==== PROVIDED ENTRIES ====

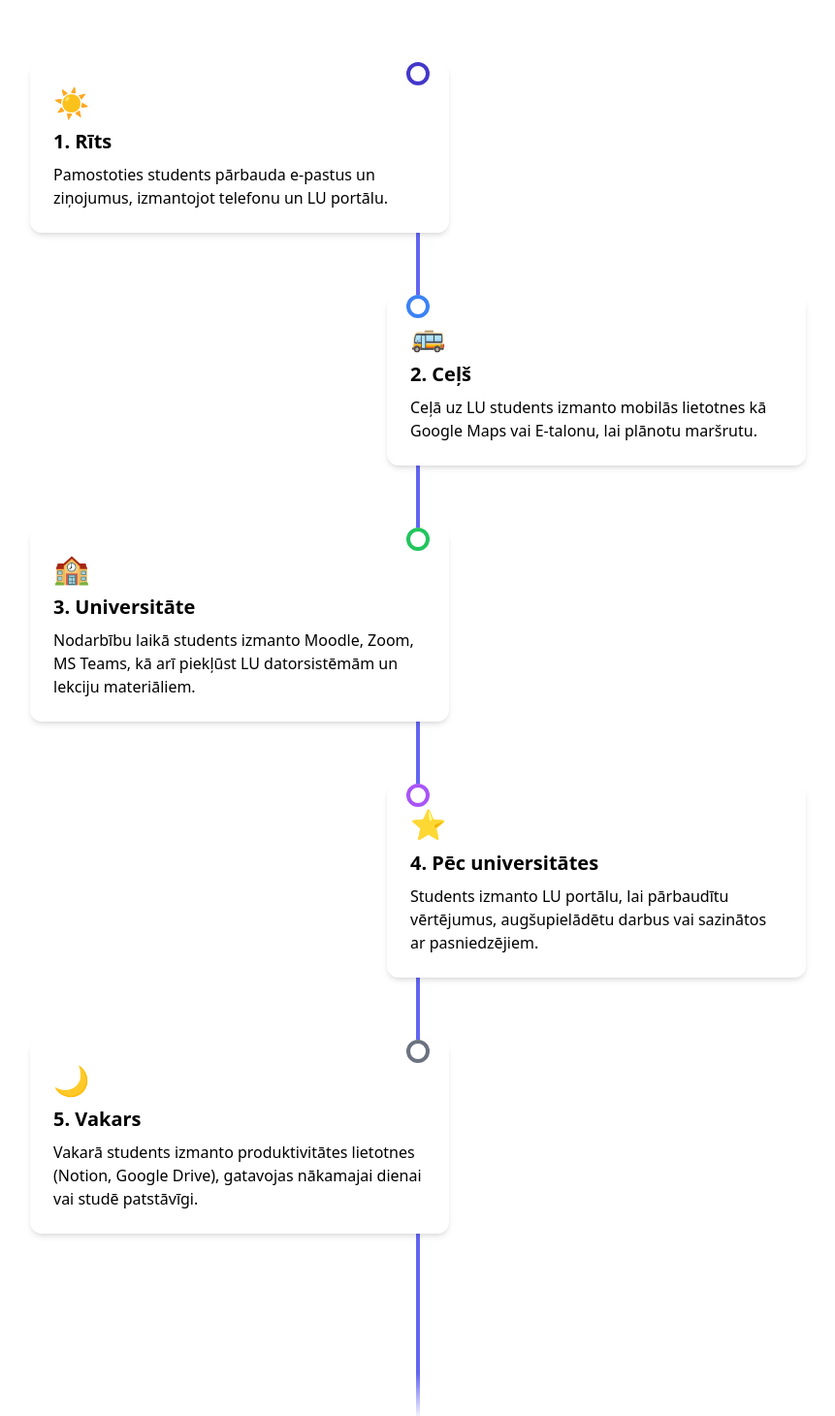
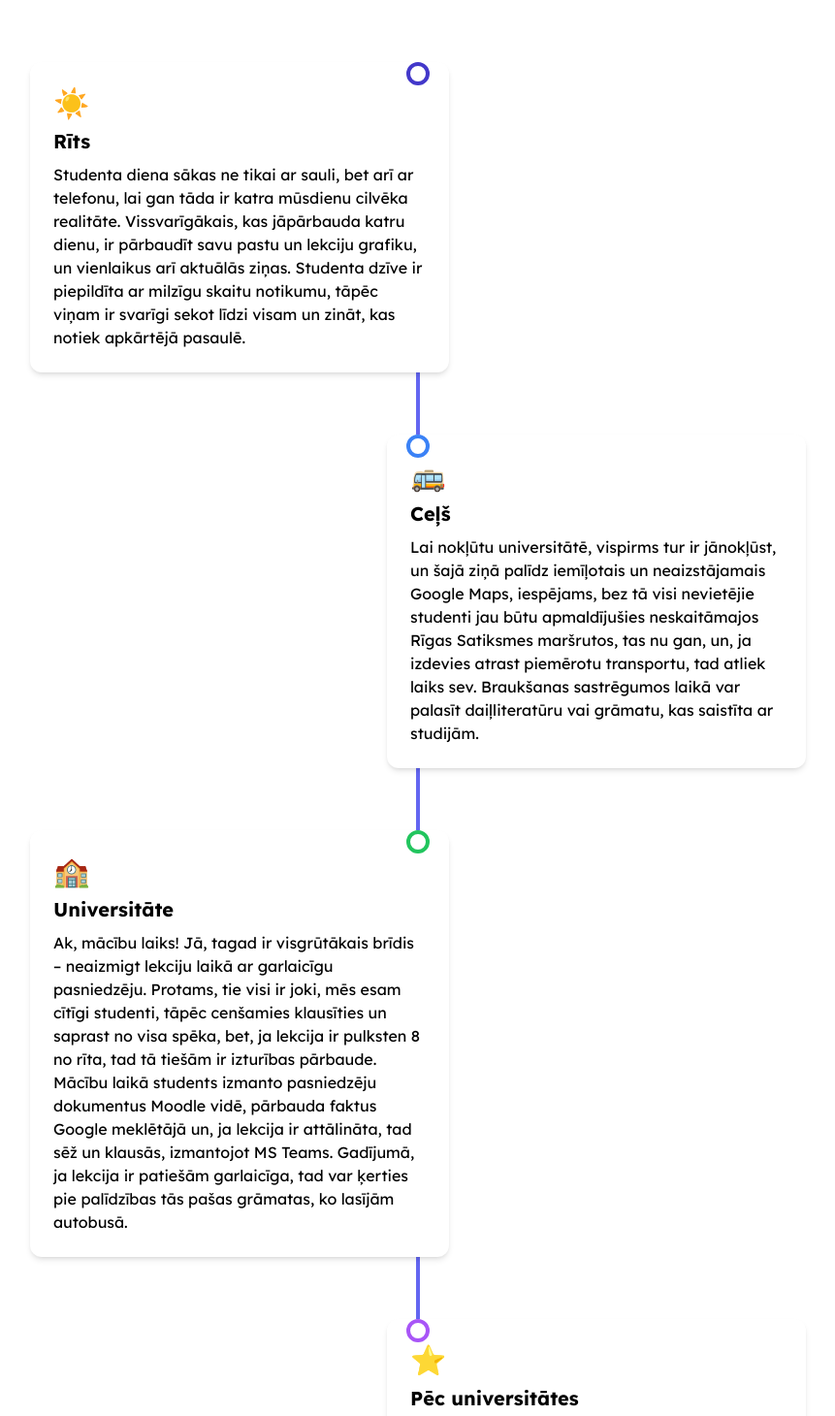
Before and after one commit to GolubevaSofja/GolubevaSofja.github.io, a plain HTML site: page index.html in a window 1280 px wide. Shown: the part 800-2260 px from the top of the page at 97% size, without its empty margins (209-1070 px from the left). Drawn offline with nearby package versions, Linux system fonts and the light colour scheme.

Commit message:
some fixes

```diff
--- a/index.html
+++ b/index.html
@@ -5,11 +5,18 @@
     <meta name="viewport" content="width=device-width, initial-scale=1.0" />
     <title>Studenta diena LU</title>
     <script src="https://cdn.tailwindcss.com"></script>
+
+    <link href="https://fonts.googleapis.com/css2?family=Lexend+Deca:wght@400;500;600;700&display=swap" rel="stylesheet">
+
+
     <script>
       tailwind.config = {
         darkMode: "class",
         theme: {
           extend: {
+            fontFamily: {
+              sans: ['Lexend Deca', 'sans-serif'],
+            },
             colors: {
               primary: {
                 light: '#6366f1', // indigo-500
@@ -41,7 +48,7 @@
     <nav class="fixed top-0 left-0 w-full z-50 bg-white/30 dark:bg-gray-900/30 backdrop-blur-lg shadow-sm">
       <div class="max-w-6xl mx-auto px-4 py-3 flex justify-between items-center">
         <a href="par_darbu.html" class="text-primary dark:text-primary-light font-semibold hover:underline">Par darbu</a>
-        <button id="themeToggle" class="text-primary dark:text-primary-light hover:text-indigo-700 dark:hover:text-indigo-300 transition">
+        <button id="themeToggle" aria-label="Pārslēgt tumšo/gaišo režīmu" class="text-primary dark:text-primary-light hover:text-indigo-700 dark:hover:text-indigo-300 transition">
           🌙
         </button>
       </div>
@@ -50,7 +57,7 @@
     <!-- Hero sekcija -->
     <section class="h-screen flex items-center justify-center bg-gradient-to-b from-indigo-300 to-white dark:from-indigo-800 dark:to-gray-900 pt-20">
       <div class="text-center px-4">
-        <h1 class="text-4xl md:text-8xl font-bold mb-4 text-primary dark:text-primary-light">Studenta diena LU</h1>
+        <h1 class="text-4xl md:text-8xl font-bold mb-4 text-primary dark:text-primary-light">Studenta diena LU: digitālā versija</h1>
         <p class="text-lg md:text-2xl">Iepazīsties ar digitālo dienu LU studentam</p>
         <button onclick="document.getElementById('diena').scrollIntoView({ behavior: 'smooth' })" class="mt-8 px-6 py-3 font-bold text-white rounded-full bg-lime-400 hover:bg-lime-500 dark:bg-lime-500 dark:hover:bg-lime-600 transition">Sākt dienu</button>
       </div>
@@ -75,8 +82,8 @@
 
         <div class="bg-white dark:bg-gray-800 p-6 rounded-xl shadow-md w-full sm:w-1/2 sm:ml-8">
           <div class="text-3xl mb-2">☀️</div>
-          <h3 class="text-xl font-bold mb-2">1. Rīts</h3>
-          <p>Pamostoties students pārbauda e-pastus un ziņojumus, izmantojot telefonu un LU portālu.</p>
+          <h3 class="text-xl font-bold mb-2">Rīts</h3>
+          <p>Studenta diena sākas ne tikai ar sauli, bet arī ar telefonu, lai gan tāda ir katra mūsdienu cilvēka realitāte. Vissvarīgākais, kas jāpārbauda katru dienu, ir pārbaudīt savu pastu un lekciju grafiku, un vienlaikus arī aktuālās ziņas. Studenta dzīve ir piepildīta ar milzīgu skaitu notikumu, tāpēc viņam ir svarīgi sekot līdzi visam un zināt, kas notiek apkārtējā pasaulē.</p>
         </div>
       </div>
 
@@ -86,8 +93,8 @@
         <div class="absolute left-4 sm:left-1/2 transform sm:-translate-x-1/2 w-6 h-6 rounded-full bg-white border-4 border-blue-500 dark:bg-gray-900 dark:border-blue-400"></div>
         <div class="bg-white dark:bg-gray-800 p-6 rounded-xl shadow-md w-full sm:w-1/2 sm:mr-8">
           <div class="text-3xl mb-2">🚌</div>
-          <h3 class="text-xl font-bold mb-2">2. Ceļš</h3>
-          <p>Ceļā uz LU students izmanto mobilās lietotnes kā Google Maps vai E-talonu, lai plānotu maršrutu.</p>
+          <h3 class="text-xl font-bold mb-2">Ceļš</h3>
+          <p>Lai nokļūtu universitātē, vispirms tur ir jānokļūst, un šajā ziņā palīdz iemīļotais un neaizstājamais Google Maps, iespējams, bez tā visi nevietējie studenti jau būtu apmaldījušies neskaitāmajos Rīgas Satiksmes maršrutos, tas nu gan, un, ja izdevies atrast piemērotu transportu, tad atliek laiks sev. Braukšanas sastrēgumos laikā var palasīt daiļliteratūru vai grāmatu, kas saistīta ar studijām.</p>
         </div>
       </div>
 
@@ -96,8 +103,8 @@
         <div class="absolute left-4 sm:left-1/2 transform sm:-translate-x-1/2 w-6 h-6 rounded-full bg-white border-4 border-green-500 dark:bg-gray-900 dark:border-green-400"></div>
         <div class="bg-white dark:bg-gray-800 p-6 rounded-xl shadow-md w-full sm:w-1/2 sm:ml-8">
           <div class="text-3xl mb-2">🏫</div>
-          <h3 class="text-xl font-bold mb-2">3. Universitāte</h3>
-          <p>Nodarbību laikā students izmanto Moodle, Zoom, MS Teams, kā arī piekļūst LU datorsistēmām un lekciju materiāliem.</p>
+          <h3 class="text-xl font-bold mb-2">Universitāte</h3>
+          <p>Ak, mācību laiks! Jā, tagad ir visgrūtākais brīdis – neaizmigt lekciju laikā ar garlaicīgu pasniedzēju. Protams, tie visi ir joki, mēs esam cītīgi studenti, tāpēc cenšamies klausīties un saprast no visa spēka, bet, ja lekcija ir pulksten 8 no rīta, tad tā tiešām ir izturības pārbaude. Mācību laikā students izmanto pasniedzēju dokumentus Moodle vidē, pārbauda faktus Google meklētājā un, ja lekcija ir attālināta, tad sēž un klausās, izmantojot MS Teams. Gadījumā, ja lekcija ir patiešām garlaicīga, tad var ķerties pie palīdzības tās pašas grāmatas, ko lasījām autobusā.</p>
         </div>
       </div>
 
@@ -106,8 +113,8 @@
         <div class="absolute left-4 sm:left-1/2 transform sm:-translate-x-1/2 w-6 h-6 rounded-full bg-white border-4 border-purple-500 dark:bg-gray-900 dark:border-purple-400"></div>
         <div class="bg-white dark:bg-gray-800 p-6 rounded-xl shadow-md w-full sm:w-1/2 sm:mr-8">
           <div class="text-3xl mb-2">⭐</div>
-          <h3 class="text-xl font-bold mb-2">4. Pēc universitātes</h3>
-          <p>Students izmanto LU portālu, lai pārbaudītu vērtējumus, augšupielādētu darbus vai sazinātos ar pasniedzējiem.</p>
+          <h3 class="text-xl font-bold mb-2">Pēc universitātes</h3>
+          <p>Pēc lekcijām ir visproduktīvākais laiks individuālam darbam, vai arī var strādāt kopā ar kolēģiem, ja tas ir motivējošāk. Šeit mēs plānojam un risinām dažādus uzdevumus - Notion tam ir ideāli piemērots, tas ir lielisks dienas plānotājs, lai neaizmirstu par lietām un vispirms tās paveiktu laikā! Vispārīgiem uzdevumiem Google Drive ir ērts, lai glabātu projekta dokumentus kopā ar kolēģiem. Kopumā notiek maksimālais izglītības un darba process.</p>
         </div>
       </div>
 
@@ -116,14 +123,14 @@
         <div class="absolute left-4 sm:left-1/2 transform sm:-translate-x-1/2 w-6 h-6 rounded-full bg-white border-4 border-gray-500 dark:bg-gray-900 dark:border-gray-400"></div>
         <div class="bg-white dark:bg-gray-800 p-6 rounded-xl shadow-md w-full sm:w-1/2 sm:ml-8">
           <div class="text-3xl mb-2">🌙</div>
-          <h3 class="text-xl font-bold mb-2">5. Vakars</h3>
-          <p>Vakarā students izmanto produktivitātes lietotnes (Notion, Google Drive), gatavojas nākamajai dienai vai studē patstāvīgi.</p>
+          <h3 class="text-xl font-bold mb-2">Vakars</h3>
+          <p>Laiks atpūtai un laika pavadīšanai ar sevi. Lai nākamajā dienā būtu spēks piecelties un, pats galvenais, lai pieceltos ar vēlmi turpināt darbu, ir nepieciešams kārtīgi atpūsties, tāpēc mēs sakārtojam rituālus, kas var atslābināt un nomierināt. Man personīgi tie vienmēr ir bijuši seriāli, tāpēc Netflix glābj un palīdz, un pirms gulētiešanas vēlreiz pārbaudu savu pastu un ziņu portālus.</p>
         </div>
       </div>
     </section>
 
     <footer class="bg-gray-100 dark:bg-gray-800 text-center text-sm text-gray-600 dark:text-gray-400 py-6 mt-16">
-      <p>© 2025 Studenta diena LU. Sofja Golubeva.</p>
+      <p>© 2025 Studenta diena LU: digitālā versija. Sofja Golubeva.</p>
     </footer>
 
     <!-- JavaScript Intersection Observer + Theme toggle -->
```
Also changed, not shown: par_darbu.html (+8 -4 lines).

====

• _TASK TO CARRY OUT_: Determine how many lines in the records above hold the word "Ceļš", and answer with that number only.

• _PROBLEM SOLUTION_: 2